User interface change data:
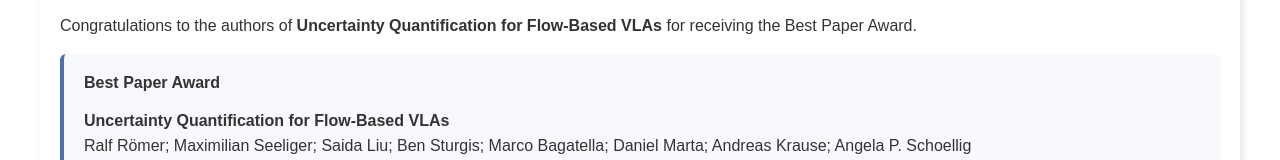
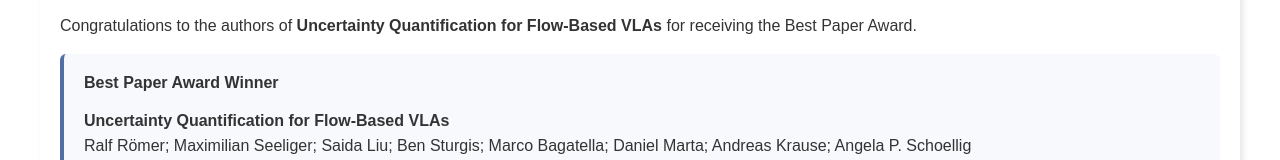
Before and after one commit to csiro-robotics/failure-recovery, a React (Vite) app: page /failure-recovery/papers in a window 1280 px wide. Shown: the part 227-387 px from the top of the page. Built offline with nearby package versions, Linux system fonts and the light colour scheme.

Commit message:
minor update

```diff
--- a/src/pages/Paper/Paper.tsx
+++ b/src/pages/Paper/Paper.tsx
@@ -14,7 +14,7 @@ const PaperPage: React.FC = () => {
             </p>
             <div className={`${styles.paperItem} ${styles.bestPaper}`}>
               <div className={styles.awardBadge}>
-                 Best Paper Award
+                 Best Paper Award Winner
               </div>
 
               <strong>
```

### Exercise
Omitting all pictures, reproduce the records above in their entirety.

### Result of this task
Before and after one commit to csiro-robotics/failure-recovery, a React (Vite) app: page /failure-recovery/papers in a window 1280 px wide. Shown: the part 227-387 px from the top of the page. Built offline with nearby package versions, Linux system fonts and the light colour scheme.

Commit message:
minor update

```diff
--- a/src/pages/Paper/Paper.tsx
+++ b/src/pages/Paper/Paper.tsx
@@ -14,7 +14,7 @@ const PaperPage: React.FC = () => {
             </p>
             <div className={`${styles.paperItem} ${styles.bestPaper}`}>
               <div className={styles.awardBadge}>
-                 Best Paper Award
+                 Best Paper Award Winner
               </div>
 
               <strong>
```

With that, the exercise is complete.